Campaigners have stressed the “profound dangers” of physician-assisted suicide after Nicola Sturgeon commented on Holyrood proposals.
In an interview with the Daily Record, the First Minister said she is thinking “very, very deeply about the issue” and will come to a view on it before parliament votes again.
MSPs will shortly be considering a member’s proposal to allow doctor-assisted suicide for people with a terminal condition thought to have six months to live.
Ms Sturgeon told the Record:
“I’ll be really honest, it’s an issue I really struggle with. And I will have to come to a view on it before Parliament votes on it again, and I will. I think my mind is more open to it than it perhaps has been in the past. I am always very moved by people whose – themselves or family – whose terminal illness has meant they’ve been in a position where they think they perhaps would have wanted to have the right to assisted dying.
“Equally, and this is the thing I’ve always struggled to get over, is my concern about how would you ever put sufficient safeguards into a system, where you can be certain that people – elderly people in particular – didn’t almost feel a sort of pressure in some circumstances, or where it could be abused? The other thing which I feel strongly about…is that allowing people to have good deaths through good palliative care is really important, and I think it’s vital we don’t lose focus on that.
“I’m still thinking very, very deeply about this issue myself. And, you know, I will continue to talk to people, to consider all of the arguments, before coming to a view myself ”.
Dr Miro Griffiths, a spokesperson for the Better Way campaign and expert adviser on disability policy, commented:
“We appreciate that Ms Sturgeon is thinking through this issue carefully, and that she is willing to hear arguments from various groups. We hope she will meet with a wide range of people from different communities who do not support doctor assisted suicide in coming months. The disabled people’s community include many vocal opponents, and it is vital their voice in particular is heard.

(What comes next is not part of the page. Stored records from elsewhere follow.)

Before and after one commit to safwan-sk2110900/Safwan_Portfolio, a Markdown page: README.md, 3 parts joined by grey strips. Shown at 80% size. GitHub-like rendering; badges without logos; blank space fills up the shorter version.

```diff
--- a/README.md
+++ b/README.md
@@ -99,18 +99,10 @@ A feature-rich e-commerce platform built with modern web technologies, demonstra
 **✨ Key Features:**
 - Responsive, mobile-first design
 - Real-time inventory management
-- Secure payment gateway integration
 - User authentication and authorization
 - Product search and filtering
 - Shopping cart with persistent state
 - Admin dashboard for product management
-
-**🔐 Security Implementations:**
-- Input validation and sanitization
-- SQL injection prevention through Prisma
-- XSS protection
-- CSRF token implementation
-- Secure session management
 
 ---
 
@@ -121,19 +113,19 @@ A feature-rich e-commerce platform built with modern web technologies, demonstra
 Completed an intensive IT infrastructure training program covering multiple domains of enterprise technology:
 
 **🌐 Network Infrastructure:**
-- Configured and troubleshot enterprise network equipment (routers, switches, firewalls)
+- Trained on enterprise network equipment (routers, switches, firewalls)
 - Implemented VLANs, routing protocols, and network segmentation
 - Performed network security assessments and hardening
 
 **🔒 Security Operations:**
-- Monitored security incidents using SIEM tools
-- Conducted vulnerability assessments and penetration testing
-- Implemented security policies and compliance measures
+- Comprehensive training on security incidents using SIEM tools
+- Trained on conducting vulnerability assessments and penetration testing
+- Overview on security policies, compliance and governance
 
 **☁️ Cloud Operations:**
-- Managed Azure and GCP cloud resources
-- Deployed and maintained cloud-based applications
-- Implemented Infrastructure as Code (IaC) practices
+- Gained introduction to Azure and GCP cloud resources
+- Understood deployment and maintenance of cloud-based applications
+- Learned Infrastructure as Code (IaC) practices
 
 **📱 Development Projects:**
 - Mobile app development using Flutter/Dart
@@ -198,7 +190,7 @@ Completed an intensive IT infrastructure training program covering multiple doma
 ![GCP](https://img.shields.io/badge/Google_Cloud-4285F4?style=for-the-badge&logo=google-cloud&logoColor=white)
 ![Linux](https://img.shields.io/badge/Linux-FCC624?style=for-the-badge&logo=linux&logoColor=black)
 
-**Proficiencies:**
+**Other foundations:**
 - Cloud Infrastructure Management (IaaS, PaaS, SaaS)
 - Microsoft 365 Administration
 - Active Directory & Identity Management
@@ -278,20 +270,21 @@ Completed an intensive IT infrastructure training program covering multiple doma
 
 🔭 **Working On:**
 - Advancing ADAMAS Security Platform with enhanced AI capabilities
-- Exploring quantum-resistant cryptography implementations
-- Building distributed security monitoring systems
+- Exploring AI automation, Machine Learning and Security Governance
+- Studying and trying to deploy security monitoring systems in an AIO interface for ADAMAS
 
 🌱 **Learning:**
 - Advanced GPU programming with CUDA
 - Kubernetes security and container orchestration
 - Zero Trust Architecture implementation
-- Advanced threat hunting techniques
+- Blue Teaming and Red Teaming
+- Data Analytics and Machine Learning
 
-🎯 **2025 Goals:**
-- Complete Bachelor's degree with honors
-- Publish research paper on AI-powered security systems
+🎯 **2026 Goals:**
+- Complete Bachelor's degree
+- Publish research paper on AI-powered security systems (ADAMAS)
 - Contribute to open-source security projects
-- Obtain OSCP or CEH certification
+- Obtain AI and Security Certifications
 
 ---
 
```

“It is vital that the First Minister follows the evidence on assisted suicide and euthanasia. And it clearly shows profound dangers for individuals and society at large. As she rightly noted in her interview with the Record, safeguards are an issue. In other jurisdictions, they have failed and been eroded over time. There is no guarantee this will not happen in Scotland.

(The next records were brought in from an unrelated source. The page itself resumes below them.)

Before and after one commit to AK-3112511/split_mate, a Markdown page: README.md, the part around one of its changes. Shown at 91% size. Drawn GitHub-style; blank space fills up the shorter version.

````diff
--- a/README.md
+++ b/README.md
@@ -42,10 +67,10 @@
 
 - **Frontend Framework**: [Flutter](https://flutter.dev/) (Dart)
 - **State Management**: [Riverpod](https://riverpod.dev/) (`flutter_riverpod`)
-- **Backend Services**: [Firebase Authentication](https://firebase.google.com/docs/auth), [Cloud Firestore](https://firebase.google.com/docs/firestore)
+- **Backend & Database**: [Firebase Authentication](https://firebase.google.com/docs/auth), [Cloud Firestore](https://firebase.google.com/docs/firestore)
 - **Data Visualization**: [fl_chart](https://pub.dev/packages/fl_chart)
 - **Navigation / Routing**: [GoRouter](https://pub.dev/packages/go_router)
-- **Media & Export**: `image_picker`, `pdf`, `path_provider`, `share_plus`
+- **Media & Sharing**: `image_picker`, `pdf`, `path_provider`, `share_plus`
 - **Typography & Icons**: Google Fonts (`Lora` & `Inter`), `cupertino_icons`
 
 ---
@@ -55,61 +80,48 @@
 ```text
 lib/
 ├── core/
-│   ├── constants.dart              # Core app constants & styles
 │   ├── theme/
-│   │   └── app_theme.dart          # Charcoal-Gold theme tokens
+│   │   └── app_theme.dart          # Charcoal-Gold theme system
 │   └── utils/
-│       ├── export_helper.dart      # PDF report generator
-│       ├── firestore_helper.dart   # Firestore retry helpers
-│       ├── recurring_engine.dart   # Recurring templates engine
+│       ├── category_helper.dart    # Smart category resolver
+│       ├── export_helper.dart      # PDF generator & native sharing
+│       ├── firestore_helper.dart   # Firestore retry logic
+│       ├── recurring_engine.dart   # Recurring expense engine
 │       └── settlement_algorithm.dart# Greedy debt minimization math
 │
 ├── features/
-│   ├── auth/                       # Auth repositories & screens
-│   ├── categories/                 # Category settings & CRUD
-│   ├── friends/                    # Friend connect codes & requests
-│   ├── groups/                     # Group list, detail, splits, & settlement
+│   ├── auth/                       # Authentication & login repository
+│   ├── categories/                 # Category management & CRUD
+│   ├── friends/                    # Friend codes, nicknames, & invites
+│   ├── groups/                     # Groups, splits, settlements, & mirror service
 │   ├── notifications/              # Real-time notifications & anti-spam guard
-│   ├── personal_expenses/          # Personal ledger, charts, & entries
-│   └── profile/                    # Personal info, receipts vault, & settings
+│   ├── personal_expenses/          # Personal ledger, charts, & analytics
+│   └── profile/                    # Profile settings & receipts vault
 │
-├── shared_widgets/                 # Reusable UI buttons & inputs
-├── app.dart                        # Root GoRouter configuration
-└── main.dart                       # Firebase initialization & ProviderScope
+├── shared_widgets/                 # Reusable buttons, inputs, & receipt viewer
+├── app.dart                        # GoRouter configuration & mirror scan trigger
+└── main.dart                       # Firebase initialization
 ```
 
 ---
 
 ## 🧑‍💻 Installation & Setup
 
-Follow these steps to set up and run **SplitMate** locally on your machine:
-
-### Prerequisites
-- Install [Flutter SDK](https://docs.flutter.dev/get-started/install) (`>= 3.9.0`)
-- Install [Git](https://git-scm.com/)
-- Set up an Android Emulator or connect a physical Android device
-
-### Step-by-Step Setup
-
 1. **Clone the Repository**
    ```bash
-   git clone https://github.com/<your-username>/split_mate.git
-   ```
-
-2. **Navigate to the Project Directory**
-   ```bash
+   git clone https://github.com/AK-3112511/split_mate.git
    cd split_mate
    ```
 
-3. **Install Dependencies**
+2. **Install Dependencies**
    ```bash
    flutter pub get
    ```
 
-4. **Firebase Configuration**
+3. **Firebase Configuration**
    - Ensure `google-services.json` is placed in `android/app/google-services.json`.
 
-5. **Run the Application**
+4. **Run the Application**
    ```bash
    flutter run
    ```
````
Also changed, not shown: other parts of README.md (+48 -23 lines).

“Canada, a country with close ties and cultural similarities to Scotland, has witnessed cases of coercion and abuse, worsening discrimination against disabled people, and even people feeling forced to opt for assisted death because care is too expensive. Opening the door to this practice here risks similar outcomes, affecting the most marginalised.
“Nicola Sturgeon is right to feel empathy for people who say they are suffering at the end of life, and who may wish to end their lives. She rightly notes the importance of palliative care. Ensuring access to high quality palliative care is the moral response, not lethal drugs. We know that palliative care has languished in European nations that allow doctor-assisted suicide. The two practices are simply not compatible.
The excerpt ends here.